## Task objective
Once the images are set aside, print the remaining lines below exactly.

## Records for processing

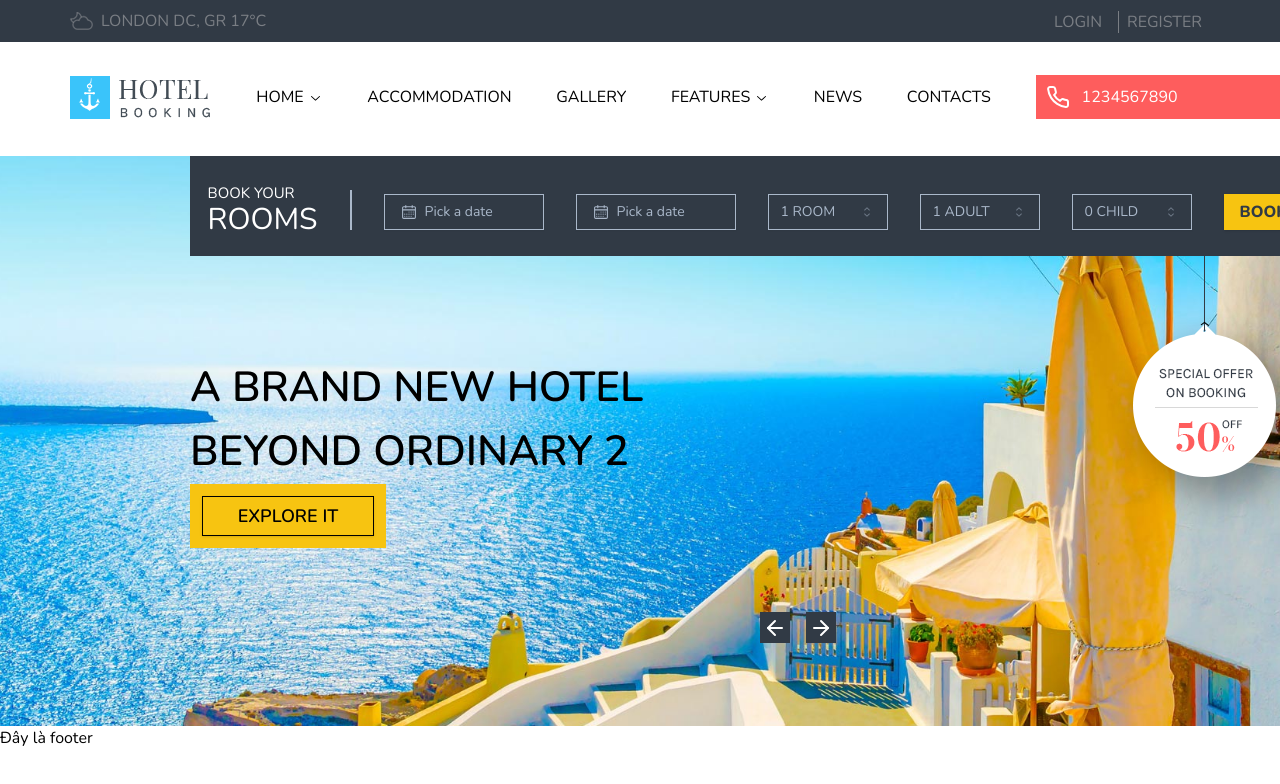
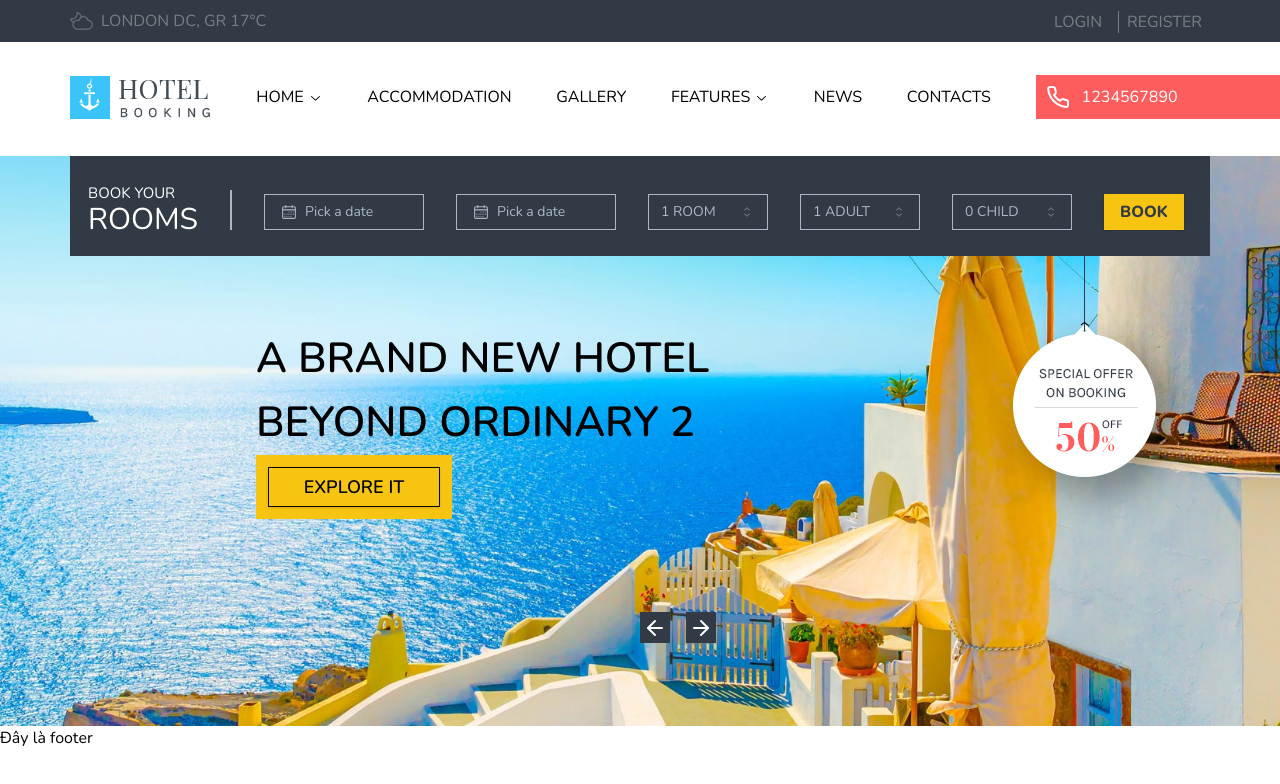
Before and after one commit to minhtuan11102003/DATT_FE, a Next.js app: page / in a window 1280 px wide. Shown: the top 784 px of the page. Built offline with nearby package versions, Linux system fonts and the light colour scheme.

Commit message:
done cấu trúc

```diff
--- a/src/app/page.tsx
+++ b/src/app/page.tsx
@@ -15,8 +15,8 @@ export default function Home() {
 
 
   return (
-    <div className="w-full">
-      <div className="sectionDate w-[1519px] h-[570px] relative mt-6">
+    <div className="w-full flex justify-center">
+      <div className="sectionDate w-full h-[570px] relative mt-6">
         <div className="w-full h-full flex justify-center ">
           <div className="w-[1140px] h-[100px] py-[26px] px-[10px] absolute text-[#aab8ca] bg-[#313a45] z-10">
             <div className="w-[1120px] h-full flex items-end gap-8 pl-2 ">
--- a/src/components/page/banner.tsx
+++ b/src/components/page/banner.tsx
@@ -3,7 +3,7 @@ import { Button } from "@/components/ui/button";
 import { upperCase } from "lodash";
 import { ArrowLeft, ArrowRight } from "lucide-react";
 import { useEffect, useState } from "react";
-import '../../app/css/banner.css';
+import '../../css/banner.css';
 
 
 export default function BannerComponent() {
@@ -48,7 +48,7 @@ export default function BannerComponent() {
             <div className="w-full h-full">
                 <img src={`${mangImg[dem].img}`} alt="Lỗi ảnh" className={`chuyenDong ${isChuyenDong ? 'animate-in' : 'animate-out'} w-full h-full object-cover`} />
             </div>
-            <div className="w-[800px] h-[150px] absolute top-[200px] left-[190px]">
+            <div className="w-[800px] h-[150px] absolute top-[30%] left-[20%]">
                 <p className=" w-[755px] h-[40px] text-[42px] font-semibold mb-6">{mangImg[dem].title.toUpperCase()}</p>
                 <p className=" w-[755px] h-[40px] text-[42px] font-semibold mb-6">{mangImg[dem].title2.toUpperCase()}</p>
                 <div className="w-[196px] p-3 bg-[#f7c411] ">
```
Also changed, not shown: src/css/banner.css (renamed from src/app/css/banner.css).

## Exercise response
Before and after one commit to minhtuan11102003/DATT_FE, a Next.js app: page / in a window 1280 px wide. Shown: the top 784 px of the page. Built offline with nearby package versions, Linux system fonts and the light colour scheme.

Commit message:
done cấu trúc

```diff
--- a/src/app/page.tsx
+++ b/src/app/page.tsx
@@ -15,8 +15,8 @@ export default function Home() {
 
 
   return (
-    <div className="w-full">
-      <div className="sectionDate w-[1519px] h-[570px] relative mt-6">
+    <div className="w-full flex justify-center">
+      <div className="sectionDate w-full h-[570px] relative mt-6">
         <div className="w-full h-full flex justify-center ">
           <div className="w-[1140px] h-[100px] py-[26px] px-[10px] absolute text-[#aab8ca] bg-[#313a45] z-10">
             <div className="w-[1120px] h-full flex items-end gap-8 pl-2 ">
--- a/src/components/page/banner.tsx
+++ b/src/components/page/banner.tsx
@@ -3,7 +3,7 @@ import { Button } from "@/components/ui/button";
 import { upperCase } from "lodash";
 import { ArrowLeft, ArrowRight } from "lucide-react";
 import { useEffect, useState } from "react";
-import '../../app/css/banner.css';
+import '../../css/banner.css';
 
 
 export default function BannerComponent() {
@@ -48,7 +48,7 @@ export default function BannerComponent() {
             <div className="w-full h-full">
                 <img src={`${mangImg[dem].img}`} alt="Lỗi ảnh" className={`chuyenDong ${isChuyenDong ? 'animate-in' : 'animate-out'} w-full h-full object-cover`} />
             </div>
-            <div className="w-[800px] h-[150px] absolute top-[200px] left-[190px]">
+            <div className="w-[800px] h-[150px] absolute top-[30%] left-[20%]">
                 <p className=" w-[755px] h-[40px] text-[42px] font-semibold mb-6">{mangImg[dem].title.toUpperCase()}</p>
                 <p className=" w-[755px] h-[40px] text-[42px] font-semibold mb-6">{mangImg[dem].title2.toUpperCase()}</p>
                 <div className="w-[196px] p-3 bg-[#f7c411] ">
```
Also changed, not shown: src/css/banner.css (renamed from src/app/css/banner.css).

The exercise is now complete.